Write the line that contains "-You ->> Agni: ListDesigns(projects/demo)" and each one after it, word for word, ending with the final line of the data.

══ The data

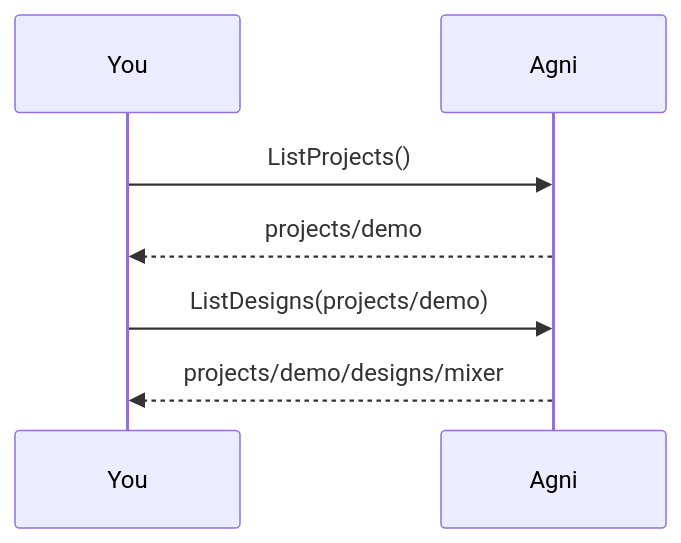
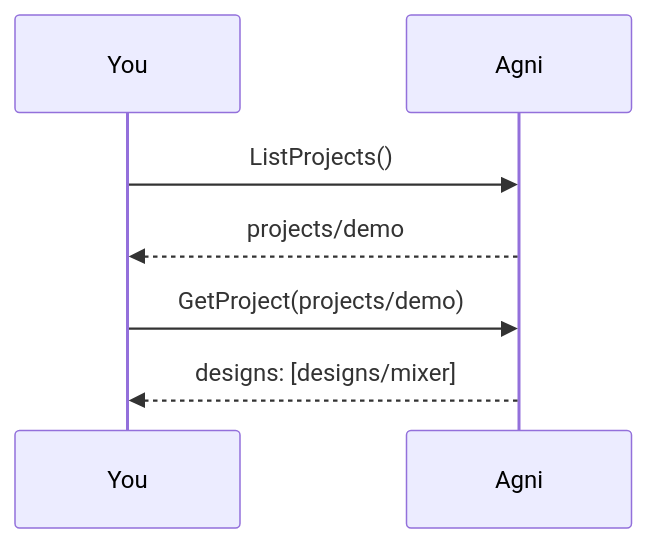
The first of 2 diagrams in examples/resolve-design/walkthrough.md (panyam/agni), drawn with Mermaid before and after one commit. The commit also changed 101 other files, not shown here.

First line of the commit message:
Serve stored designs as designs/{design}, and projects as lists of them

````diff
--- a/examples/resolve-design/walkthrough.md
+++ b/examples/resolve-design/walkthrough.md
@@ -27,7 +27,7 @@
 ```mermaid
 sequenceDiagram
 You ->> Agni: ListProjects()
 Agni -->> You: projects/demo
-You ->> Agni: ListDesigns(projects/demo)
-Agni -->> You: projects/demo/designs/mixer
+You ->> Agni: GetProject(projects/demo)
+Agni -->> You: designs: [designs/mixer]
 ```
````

════

• [Solution]:
-You ->> Agni: ListDesigns(projects/demo)
-Agni -->> You: projects/demo/designs/mixer
+You ->> Agni: GetProject(projects/demo)
+Agni -->> You: designs: [designs/mixer]
 ```
````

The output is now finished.